### EXERCISE OBJECTIVE
If the records include pictures, omit them and set down everything else verbatim.

### INPUT RECORDS
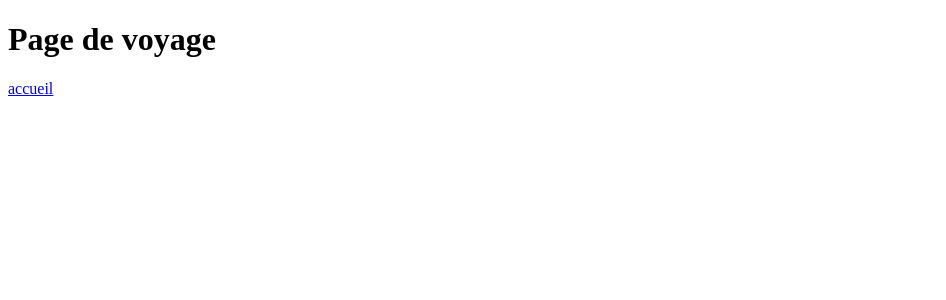
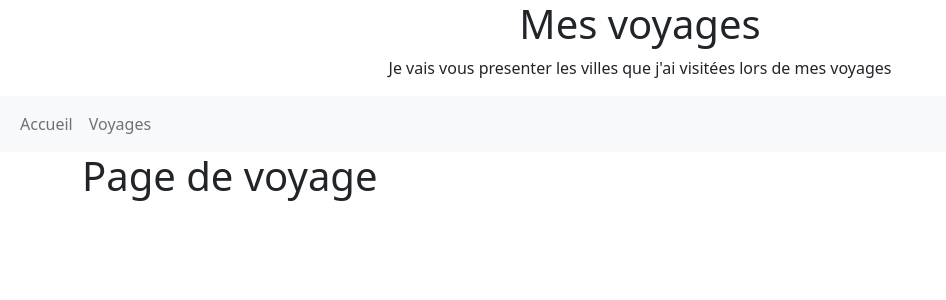
Before and after one commit to yassixx/mesvoya, a Symfony app: template templates/pages/voyages.html.twig in a window 1280 px wide. Shown: the top 300 px of the page, without its empty margins (0-946 px from the left). Run offline with Twig, Linux system fonts and the light colour scheme; the template is opened without the code that fills it, so the values that code supplies are empty; some libraries are stand-ins or nearby versions.

Commit message:
Phase 5 : bootstrap 2 pages et navbar

```diff
--- a/templates/base.html.twig
+++ b/templates/base.html.twig
@@ -1,17 +1,20 @@
 <!DOCTYPE html>
-<html>
+<html lang="fr">
     <head>
         <meta charset="UTF-8">
         <title>{% block title %}Mes Voyages !{% endblock %}</title>
-        {% block stylesheets %}
-
-        {% endblock %}
-
-        {% block javascripts %}
-
-        {% endblock %}
+        <link href="https://cdn.jsdelivr.net/npm/bootstrap@5.1.3/dist/css/bootstrap.min.css" rel="stylesheet" integrity="sha384-1BmE4kWBq78iYhFldvKuhfTAU6auU8tT94WrHftjDbrCEXSU1oBoqyl2QvZ6jIW3" crossorigin="anonymous">
+        {% block stylesheets %}{% endblock %}
+        {% block javascripts %}{% endblock %}
     </head>
     <body>
-        {% block body %}{% endblock %}
+        <!--entete-->
+        {% block top %}{% endblock %}
+        <!--corps-->
+        <div class="container">
+            {% block body %}{% endblock %}
+        </div>
+        <!--js-->
+        <script src="https://cdn.jsdelivr.net/npm/bootstrap@5.1.3/dist/js/bootstrap.bundle.min.js" integrity="sha384-ka7Sk0Gln4gmtz2MlQnikT1wXgYsOg+OMhuP+IlRH9sENBO0LRn5q+8nbTov4+1p" crossorigin="anonymous"></script>
     </body>
 </html>
--- /dev/null
+++ b/templates/basefront.html.twig
@@ -0,0 +1,30 @@
+{% extends "base.html.twig" %}
+
+{% block title %}{% endblock %}
+{% block stylesheets %}{% endblock %}
+{% block top %}
+    <div class="container">
+        <!--titre-->
+        <div class="text-center">
+            <h1>Mes voyages</h1>
+            <p>Je vais vous presenter les villes que j'ai visitées lors de mes voyages</p>
+        </div>
+    </div>
+    <!--menu-->
+    <nav class="navbar navbar-expand-lg navbar-light bg-light">
+        <div class="container-fluid">
+            <div class="collapse navbar-collapse" id="navbarSupportedContent">
+                <ul class="navbar-nav me-auto mb-2 mb-lg-0">
+                    <li class="nav-item">
+                        <a class="nav-link" href="{{ path('accueil') }}">Accueil</a>
+                    </li>
+                    <li class="nav-item">
+                        <a class="nav-link" href="{{ path('voyages') }}">Voyages</a>
+                    </li>
+                </ul>
+            </div>
+        </div>
+    </nav>
+{% endblock %}
+{% block body %}{% endblock %}
+{% block javascripts %}{% endblock %}
--- a/templates/pages/accueil.html.twig
+++ b/templates/pages/accueil.html.twig
@@ -1,6 +1,5 @@
-{% extends "base.html.twig" %}
+{% extends "basefront.html.twig" %}
 
 {% block body %}
 <h1>Page d'accueil</h1>
-<a href="{{ path('voyages') }}">voyages</a>
 {% endblock %}
--- a/templates/pages/voyages.html.twig
+++ b/templates/pages/voyages.html.twig
@@ -1,7 +1,5 @@
-{% extends "base.html.twig" %}
+{% extends "basefront.html.twig" %}
 
 {% block body %}
 <h1>Page de voyage</h1>
-<a href="{{ path('accueil') }}">accueil</a>
-
 {% endblock %}
```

### RESULT FOR THIS EXERCISE
Before and after one commit to yassixx/mesvoya, a Symfony app: template templates/pages/voyages.html.twig in a window 1280 px wide. Shown: the top 300 px of the page, without its empty margins (0-946 px from the left). Run offline with Twig, Linux system fonts and the light colour scheme; the template is opened without the code that fills it, so the values that code supplies are empty; some libraries are stand-ins or nearby versions.

Commit message:
Phase 5 : bootstrap 2 pages et navbar

```diff
--- a/templates/base.html.twig
+++ b/templates/base.html.twig
@@ -1,17 +1,20 @@
 <!DOCTYPE html>
-<html>
+<html lang="fr">
     <head>
         <meta charset="UTF-8">
         <title>{% block title %}Mes Voyages !{% endblock %}</title>
-        {% block stylesheets %}
-
-        {% endblock %}
-
-        {% block javascripts %}
-
-        {% endblock %}
+        <link href="https://cdn.jsdelivr.net/npm/bootstrap@5.1.3/dist/css/bootstrap.min.css" rel="stylesheet" integrity="sha384-1BmE4kWBq78iYhFldvKuhfTAU6auU8tT94WrHftjDbrCEXSU1oBoqyl2QvZ6jIW3" crossorigin="anonymous">
+        {% block stylesheets %}{% endblock %}
+        {% block javascripts %}{% endblock %}
     </head>
     <body>
-        {% block body %}{% endblock %}
+        <!--entete-->
+        {% block top %}{% endblock %}
+        <!--corps-->
+        <div class="container">
+            {% block body %}{% endblock %}
+        </div>
+        <!--js-->
+        <script src="https://cdn.jsdelivr.net/npm/bootstrap@5.1.3/dist/js/bootstrap.bundle.min.js" integrity="sha384-ka7Sk0Gln4gmtz2MlQnikT1wXgYsOg+OMhuP+IlRH9sENBO0LRn5q+8nbTov4+1p" crossorigin="anonymous"></script>
     </body>
 </html>
--- /dev/null
+++ b/templates/basefront.html.twig
@@ -0,0 +1,30 @@
+{% extends "base.html.twig" %}
+
+{% block title %}{% endblock %}
+{% block stylesheets %}{% endblock %}
+{% block top %}
+    <div class="container">
+        <!--titre-->
+        <div class="text-center">
+            <h1>Mes voyages</h1>
+            <p>Je vais vous presenter les villes que j'ai visitées lors de mes voyages</p>
+        </div>
+    </div>
+    <!--menu-->
+    <nav class="navbar navbar-expand-lg navbar-light bg-light">
+        <div class="container-fluid">
+            <div class="collapse navbar-collapse" id="navbarSupportedContent">
+                <ul class="navbar-nav me-auto mb-2 mb-lg-0">
+                    <li class="nav-item">
+                        <a class="nav-link" href="{{ path('accueil') }}">Accueil</a>
+                    </li>
+                    <li class="nav-item">
+                        <a class="nav-link" href="{{ path('voyages') }}">Voyages</a>
+                    </li>
+                </ul>
+            </div>
+        </div>
+    </nav>
+{% endblock %}
+{% block body %}{% endblock %}
+{% block javascripts %}{% endblock %}
--- a/templates/pages/accueil.html.twig
+++ b/templates/pages/accueil.html.twig
@@ -1,6 +1,5 @@
-{% extends "base.html.twig" %}
+{% extends "basefront.html.twig" %}
 
 {% block body %}
 <h1>Page d'accueil</h1>
-<a href="{{ path('voyages') }}">voyages</a>
 {% endblock %}
--- a/templates/pages/voyages.html.twig
+++ b/templates/pages/voyages.html.twig
@@ -1,7 +1,5 @@
-{% extends "base.html.twig" %}
+{% extends "basefront.html.twig" %}
 
 {% block body %}
 <h1>Page de voyage</h1>
-<a href="{{ path('accueil') }}">accueil</a>
-
 {% endblock %}
```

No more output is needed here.